The man convicted of the 1988 bombing of Pan Am flight 103 over
Lockerbie, Scotland, could be released from prison next week on
compassionate grounds, according to British television. The reports of
a release have prompted mixed reactions from families of the victims.
intelligence agent Abdelbaset Ali al-Megrahi is serving a life sentence
in a prison in Scotland. But, news reports in Britain say he could be
released as early as next week.
Megrahi is dying of prostate
cancer and his condition is reported to have worsened. Reports say his
early release could be granted on humanitarian grounds to allow him to
spend his remaining days with family back in Libya.
been no official confirmation of such a move, but Scottish Justice
Secretary Kenny MacAskill says he is considering the issue.
have made no decision," said MacAskill. "Clearly I have been listening
to representations from the Americans and from the families [of the
victims]. I now have to reflect. I am conscious I have to do so as
speedily as possible. Clearly, he is terminally ill and there are
other factors. But, I have made no decision yet."
A bomb aboard
Pan Am Flight 103 brought down the passenger jet in December 1988 over
the town of Lockerbie. All 259 people on board were killed along with
11 on the ground. Most of the victims were Americans.
Reports of Megrahi's possible release have prompted mixed reactions from family members of some of the victims.
Speaking on British television, Kathleen Flynn said Megrahi's release would not be right.
"You do not allow someone who has murdered, premeditated murder of 270 innocent people, and let him walk away," she said.
speaking for some of the British victims' families, Jim Swire, takes a
different view. "It is easy for me because I do not believe he's
guilty.

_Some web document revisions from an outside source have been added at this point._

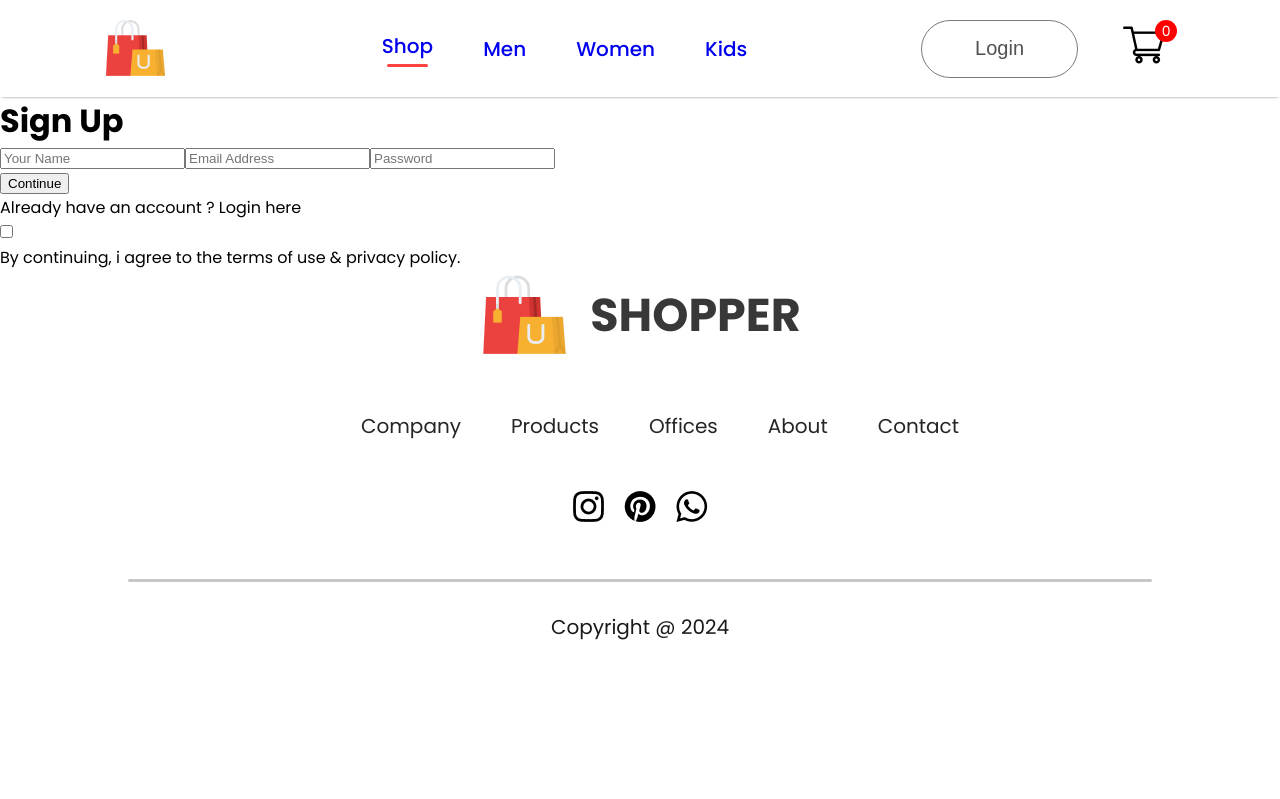
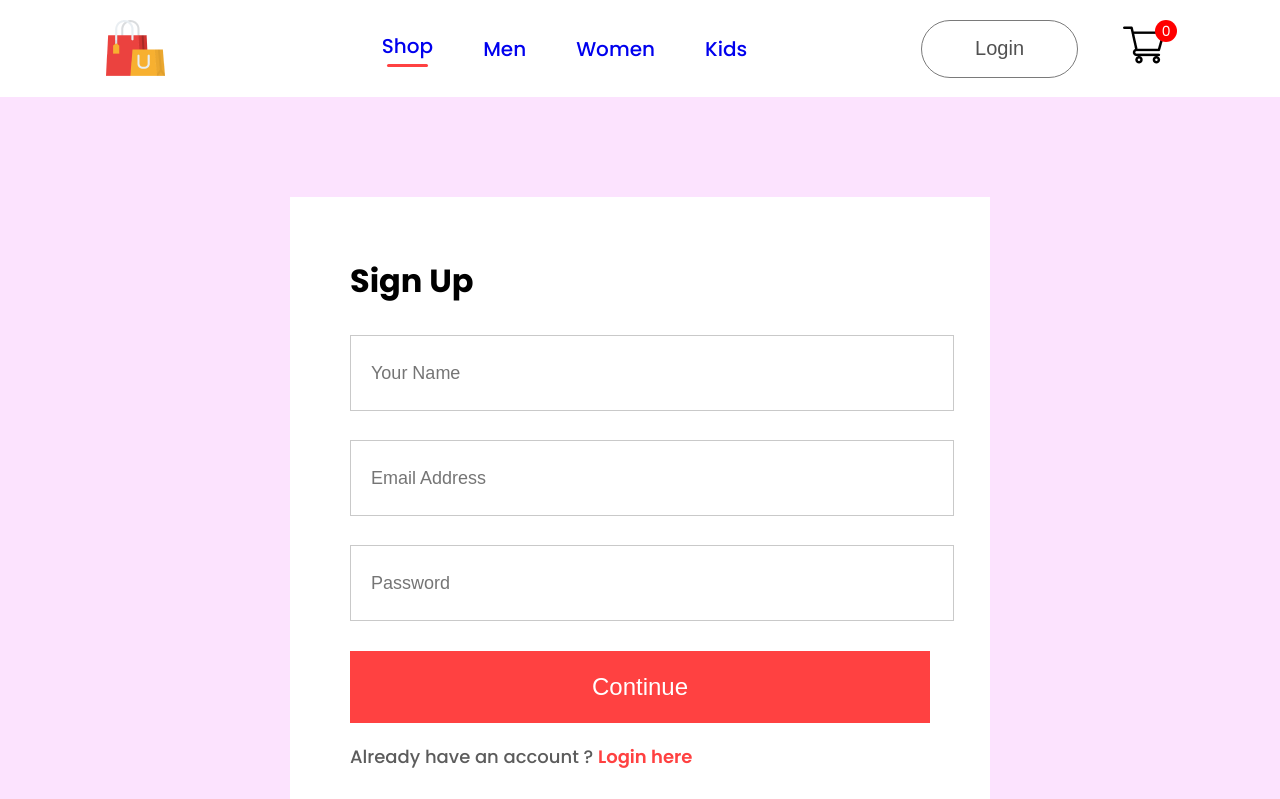
Before and after one commit to Arjunkumar1877/MERN-ECOMMERCE, a React (Vite) app in the folder frontend/: page /login in a window 1280 px wide. Shown: the top 799 px of the page. Built offline with nearby package versions, Linux system fonts and the light colour scheme.

Commit message:
login Signup page created

```diff
--- a/frontend/src/Pages/CSS/LoginSignup.css
+++ b/frontend/src/Pages/CSS/LoginSignup.css
@@ -0,0 +1,70 @@
+.loginsignup{
+    width: 100%;
+    /* height: 80vh; */
+    background: #fce3fe;
+    padding-top: 100px;
+    margin-bottom: 100px;
+}
+
+.loginsignup-container {
+    width: 580px;
+    height: 600px;
+    background: white;
+    margin: auto;
+    padding: 40px 60px;
+}
+
+.loginsignup-container h1 {
+    margin: 20px 0px;
+}
+
+.loginsignup-fields {
+    display: flex;
+    flex-direction: column;
+    gap: 29px;
+    margin-top: 30px;
+}
+
+.loginsignup-fields input{
+    height: 72px;
+    width: 100%;
+    padding-left: 20px;
+    border: 1px solid #c9c9c9;
+    outline: none;
+    color: #5c5c5c;
+    font-size: 18px;
+}
+
+.loginsignup-container button {
+    width: 580px;
+    height: 72px;
+    color: white;
+    background: #ff4141;
+    margin-top: 30px;
+    border: none;
+    font-size: 24px;
+    font-weight: 500;
+    cursor: pointer;
+}
+
+.loginsignup-login {
+    margin-top: 20px;
+    color: #5c5c5c;
+    font-size: 18px;
+    font-weight: 500;
+}
+
+.loginsignup-login span {
+    color: #ff4141;
+    font-weight: 600;
+}
+
+.loginsignup-agree {
+    display: flex;
+    align-items: center;
+    margin-top: 25px;
+    gap: 20px;
+    color: #5c5c5c;
+    font-size: 18px;
+    font-weight: 500;
+}
```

I think he should never have been found guilty," he said.
Libyans were indicted for the attack, but only Megrahi was convicted
under Scottish law at a trial in the Netherlands. Many of the families
of Britons killed in the bombing have said they do not think the
evidence against Megrahi was conclusive.
He began his prison term in 2002. He has maintained his innocence and has twice appealed his sentence.
years after his conviction, the Libyan government officially
acknowledged responsibility and agreed to pay $2.7 billion in
compensation to the victims' families. That paved the way for the
lifting of Western sanctions against Libya and normalization of